I suppose everyone is familiar with the scene of the wicked Queen asking her magic mirror “Mirror, mirror on the wall, who is the fairest of us all?” and the Queen’s hatred for Snow White when she is named the fairest. But I did not know how the story began. Snow White’s mother was a loving Queen who thought,”If only I had a little daughter, how happy I would be.” One day the good Queen was sewing, as she was daydreaming she accidentally pricked her finger with her needle.Three drops of blood fell on the snow white linen.The Queen thought “How lovely my little girl would be if she had lips as red as blood, skin as white as snow and hair as black as ebony.” Some time later, a daughter was born to the Queen and she was as beautiful as the Queen had hoped she might be. The happy mother named her baby Snow White.
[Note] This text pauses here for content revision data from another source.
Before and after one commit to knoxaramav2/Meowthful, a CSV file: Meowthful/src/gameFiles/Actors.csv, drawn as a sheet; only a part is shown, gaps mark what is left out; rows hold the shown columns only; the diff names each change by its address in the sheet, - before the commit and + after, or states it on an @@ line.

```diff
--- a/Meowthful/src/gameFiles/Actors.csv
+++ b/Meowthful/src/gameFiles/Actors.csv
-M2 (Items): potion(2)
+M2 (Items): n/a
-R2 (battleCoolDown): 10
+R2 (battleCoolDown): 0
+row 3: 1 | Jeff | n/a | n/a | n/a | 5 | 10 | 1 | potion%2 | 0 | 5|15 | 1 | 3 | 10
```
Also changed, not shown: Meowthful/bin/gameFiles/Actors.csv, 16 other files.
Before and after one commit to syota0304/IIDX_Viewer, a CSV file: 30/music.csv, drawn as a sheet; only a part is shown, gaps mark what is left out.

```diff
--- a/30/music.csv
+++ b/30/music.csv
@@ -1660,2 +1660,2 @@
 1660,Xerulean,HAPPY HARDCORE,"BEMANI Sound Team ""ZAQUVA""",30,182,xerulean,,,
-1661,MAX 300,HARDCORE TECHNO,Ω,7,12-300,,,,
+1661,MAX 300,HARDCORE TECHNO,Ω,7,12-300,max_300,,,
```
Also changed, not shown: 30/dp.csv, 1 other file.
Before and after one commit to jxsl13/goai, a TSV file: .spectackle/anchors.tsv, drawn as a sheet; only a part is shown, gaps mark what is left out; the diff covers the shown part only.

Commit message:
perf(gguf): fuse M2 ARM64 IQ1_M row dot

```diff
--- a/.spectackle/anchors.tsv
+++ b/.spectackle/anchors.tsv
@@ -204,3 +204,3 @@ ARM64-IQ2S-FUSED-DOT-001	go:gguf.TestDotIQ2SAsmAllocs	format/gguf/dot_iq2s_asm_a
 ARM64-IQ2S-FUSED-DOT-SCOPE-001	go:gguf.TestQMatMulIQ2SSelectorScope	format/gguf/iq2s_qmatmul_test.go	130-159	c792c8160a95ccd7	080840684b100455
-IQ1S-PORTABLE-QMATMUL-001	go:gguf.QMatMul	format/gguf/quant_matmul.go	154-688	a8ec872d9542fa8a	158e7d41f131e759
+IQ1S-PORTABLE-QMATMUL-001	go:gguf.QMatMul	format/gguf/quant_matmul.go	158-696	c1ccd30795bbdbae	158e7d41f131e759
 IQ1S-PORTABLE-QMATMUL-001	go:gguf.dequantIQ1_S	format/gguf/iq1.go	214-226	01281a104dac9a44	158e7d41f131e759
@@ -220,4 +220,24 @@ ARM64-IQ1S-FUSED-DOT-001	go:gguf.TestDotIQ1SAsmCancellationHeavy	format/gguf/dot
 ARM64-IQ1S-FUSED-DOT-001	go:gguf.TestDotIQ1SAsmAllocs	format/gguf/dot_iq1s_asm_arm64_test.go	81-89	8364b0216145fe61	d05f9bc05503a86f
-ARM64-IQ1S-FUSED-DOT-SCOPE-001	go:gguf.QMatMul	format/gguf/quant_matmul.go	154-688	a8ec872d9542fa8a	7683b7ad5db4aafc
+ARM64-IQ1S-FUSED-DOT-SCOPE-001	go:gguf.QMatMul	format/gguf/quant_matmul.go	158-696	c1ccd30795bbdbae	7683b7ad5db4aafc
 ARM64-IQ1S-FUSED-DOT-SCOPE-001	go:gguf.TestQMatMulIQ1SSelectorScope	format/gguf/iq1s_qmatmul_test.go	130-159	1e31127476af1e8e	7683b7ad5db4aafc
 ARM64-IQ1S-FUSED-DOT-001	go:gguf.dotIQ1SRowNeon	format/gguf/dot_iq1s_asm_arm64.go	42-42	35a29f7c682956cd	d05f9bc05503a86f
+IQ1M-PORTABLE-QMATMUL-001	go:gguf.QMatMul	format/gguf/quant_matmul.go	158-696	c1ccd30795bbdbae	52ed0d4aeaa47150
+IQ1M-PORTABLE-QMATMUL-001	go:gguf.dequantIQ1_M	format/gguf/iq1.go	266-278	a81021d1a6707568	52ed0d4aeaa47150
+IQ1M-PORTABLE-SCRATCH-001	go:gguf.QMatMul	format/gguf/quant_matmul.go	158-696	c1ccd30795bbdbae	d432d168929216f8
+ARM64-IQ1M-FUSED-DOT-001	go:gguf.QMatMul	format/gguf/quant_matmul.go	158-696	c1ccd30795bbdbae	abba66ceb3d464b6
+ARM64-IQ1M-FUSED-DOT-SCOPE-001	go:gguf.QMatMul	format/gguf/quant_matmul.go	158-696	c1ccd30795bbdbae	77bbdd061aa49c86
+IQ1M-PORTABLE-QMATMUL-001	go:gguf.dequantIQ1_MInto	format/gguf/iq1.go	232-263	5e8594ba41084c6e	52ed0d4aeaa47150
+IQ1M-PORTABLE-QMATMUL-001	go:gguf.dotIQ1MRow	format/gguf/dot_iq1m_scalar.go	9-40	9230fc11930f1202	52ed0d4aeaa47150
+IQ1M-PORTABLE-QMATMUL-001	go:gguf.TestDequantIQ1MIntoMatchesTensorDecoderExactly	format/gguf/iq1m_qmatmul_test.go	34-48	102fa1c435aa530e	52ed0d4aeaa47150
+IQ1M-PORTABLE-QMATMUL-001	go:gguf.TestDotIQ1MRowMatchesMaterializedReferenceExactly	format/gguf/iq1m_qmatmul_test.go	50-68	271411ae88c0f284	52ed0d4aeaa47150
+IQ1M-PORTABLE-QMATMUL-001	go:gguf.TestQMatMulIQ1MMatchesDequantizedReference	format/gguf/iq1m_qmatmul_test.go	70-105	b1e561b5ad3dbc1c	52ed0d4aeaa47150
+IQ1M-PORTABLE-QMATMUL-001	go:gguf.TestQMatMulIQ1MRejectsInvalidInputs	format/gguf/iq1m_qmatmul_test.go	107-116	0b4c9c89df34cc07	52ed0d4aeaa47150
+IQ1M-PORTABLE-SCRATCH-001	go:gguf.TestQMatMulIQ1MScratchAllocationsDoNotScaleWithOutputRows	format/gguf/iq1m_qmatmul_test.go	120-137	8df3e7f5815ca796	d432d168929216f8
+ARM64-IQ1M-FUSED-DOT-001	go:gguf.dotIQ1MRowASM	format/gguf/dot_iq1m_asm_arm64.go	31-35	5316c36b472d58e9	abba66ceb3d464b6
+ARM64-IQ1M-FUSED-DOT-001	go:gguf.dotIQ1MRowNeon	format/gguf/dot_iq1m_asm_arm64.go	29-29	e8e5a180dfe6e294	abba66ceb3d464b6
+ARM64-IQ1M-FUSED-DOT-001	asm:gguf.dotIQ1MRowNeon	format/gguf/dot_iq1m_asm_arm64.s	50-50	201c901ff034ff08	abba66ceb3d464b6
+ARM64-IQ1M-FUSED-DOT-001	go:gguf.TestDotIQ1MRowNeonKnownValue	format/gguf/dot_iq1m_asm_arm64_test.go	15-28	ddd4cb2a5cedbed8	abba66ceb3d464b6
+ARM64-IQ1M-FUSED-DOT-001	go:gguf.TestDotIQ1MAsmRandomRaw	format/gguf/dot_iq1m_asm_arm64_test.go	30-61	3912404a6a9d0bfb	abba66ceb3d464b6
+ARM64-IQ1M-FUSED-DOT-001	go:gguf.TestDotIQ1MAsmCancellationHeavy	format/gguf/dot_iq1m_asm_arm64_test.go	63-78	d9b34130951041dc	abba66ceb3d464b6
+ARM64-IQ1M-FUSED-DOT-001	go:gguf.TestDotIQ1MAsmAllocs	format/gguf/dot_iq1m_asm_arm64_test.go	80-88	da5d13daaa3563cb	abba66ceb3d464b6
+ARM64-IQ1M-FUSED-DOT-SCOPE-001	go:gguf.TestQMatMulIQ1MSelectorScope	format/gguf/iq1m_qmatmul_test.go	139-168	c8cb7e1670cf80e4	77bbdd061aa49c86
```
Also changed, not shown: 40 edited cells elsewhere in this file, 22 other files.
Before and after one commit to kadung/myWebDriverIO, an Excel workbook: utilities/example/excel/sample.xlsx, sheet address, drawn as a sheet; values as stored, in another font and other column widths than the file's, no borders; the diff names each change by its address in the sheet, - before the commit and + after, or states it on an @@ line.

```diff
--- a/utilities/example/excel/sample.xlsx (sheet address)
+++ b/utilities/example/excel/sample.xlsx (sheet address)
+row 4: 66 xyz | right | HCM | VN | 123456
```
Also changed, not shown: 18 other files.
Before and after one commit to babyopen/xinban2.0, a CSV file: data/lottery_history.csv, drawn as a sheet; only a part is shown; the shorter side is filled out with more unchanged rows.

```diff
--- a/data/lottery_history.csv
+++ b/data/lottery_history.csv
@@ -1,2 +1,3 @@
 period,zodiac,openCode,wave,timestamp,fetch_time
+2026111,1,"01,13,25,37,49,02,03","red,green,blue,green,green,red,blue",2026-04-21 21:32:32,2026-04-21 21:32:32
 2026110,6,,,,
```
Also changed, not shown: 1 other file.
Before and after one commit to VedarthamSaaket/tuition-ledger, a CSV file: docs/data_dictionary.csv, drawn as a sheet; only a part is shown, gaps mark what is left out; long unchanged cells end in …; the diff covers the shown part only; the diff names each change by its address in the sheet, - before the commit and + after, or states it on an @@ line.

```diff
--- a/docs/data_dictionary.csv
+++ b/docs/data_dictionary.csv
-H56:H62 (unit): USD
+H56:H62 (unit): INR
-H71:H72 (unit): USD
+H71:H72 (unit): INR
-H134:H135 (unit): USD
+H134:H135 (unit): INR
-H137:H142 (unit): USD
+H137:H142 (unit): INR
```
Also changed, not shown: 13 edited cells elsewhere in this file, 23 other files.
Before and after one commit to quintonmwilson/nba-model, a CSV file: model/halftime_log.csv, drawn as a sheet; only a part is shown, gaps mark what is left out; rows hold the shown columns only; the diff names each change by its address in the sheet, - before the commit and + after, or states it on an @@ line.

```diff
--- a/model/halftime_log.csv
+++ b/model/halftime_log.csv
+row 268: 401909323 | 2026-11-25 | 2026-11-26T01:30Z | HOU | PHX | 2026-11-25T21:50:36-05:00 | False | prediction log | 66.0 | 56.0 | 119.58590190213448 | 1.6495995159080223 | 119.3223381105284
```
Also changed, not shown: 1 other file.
But the Queen was very ill, while Snow White was still a little girl, her mother died. Snow White’s father, the King, was broken-hearted from the loss but a year later he took a new wife. His new Queen was very beautiful to look upon but her heart was cold and wicked.
The fairy tales that have come to us through the generations contain a great understanding of human nature. The narrative of the loving Queen gives a standard of how to regard the beauty of others. Beauty is to be enjoyed without vanity. In contrast the narrative of the wicked Queen is given as an example of a twisted interest in beauty. I’ve read much about the theory of beauty in art criticism but I believe none of what I have read has really gotten at the core of the issue. For most of human history beauty was regarded by the values of the good Queen but in the early 20th century the perception of beauty began to be twisted by the values of the wicked Queen.The thought that the charming images of Snow White are sentimental kitsch reflects the contempt of the Queen.
When the vain Queen would ask her magic mirror who was the fairest, she was happy if she was named. But sometimes an other was named and the Queen would fly into a terrible rage and order the poor girl to be killed. As Snow White was growing up to be more and more beautiful. The Queen could not stand the sight of the lovely Princess no longer. She banished Snow White to servants’ quarters. Snow White’s fine clothes were taken away from her, and she wore the rags of a servant. And like the other servants, Snow White had to work very hard. She slaved from early morning until late at night. What can occur as relationship between two can exist on the larger scale of a whole society. I believe to a great extent our culture reflects this narrative.
Notice that the Queen does not have Snow White executed as the others named fairest by the magic mirror. After all, Snow White is the daughter of the King, she will need to careful of how she can act against the young princess. When the mirror does name Snow White to be fairest, the Queen proceeds with caution to have Snow White executed. Of course the Queens of our age can’t simply have beautiful daughters executed, they need to be much more cunning than the Queen of old. The Queens pretend they act for the benefit of the daughters. They teach that the concept of beauty is a form of sexual oppression. Daughters are taught that their self-worth is to be found by toiling at a job; they have been made to be servants to the economy. At least Snow White could have daydreams of a handsome Prince who would carry her off to his castle in the clouds. Today love is dismissed as reflecting base biology. All this deception is fruit of an embittered heart. Men are rather pathetic in their acceptance of these lies of the age.
The symptoms of this twisted perception of beauty are so apparent to me. I often notice what teenage girls wear when I am out in public places. The poor girls seem to be preoccupied with being the foulest of us all. Often I see Goth girls wearing T-shirts with messages like Teenage Dirt Bag. My initial response is one of bewilderment, I think, “Why on earth would anyone wear something so horrible?” But then I apply the insights from my reading and can make sense of it. The young girls have accepted the terms of the Wicked Queen, the ancient values of the Good Queen are likely alien to them. Under the debasing marks of tattoos, many of these young ladies are beautiful but there is really no place for their beauty in the postmodern organization of the world.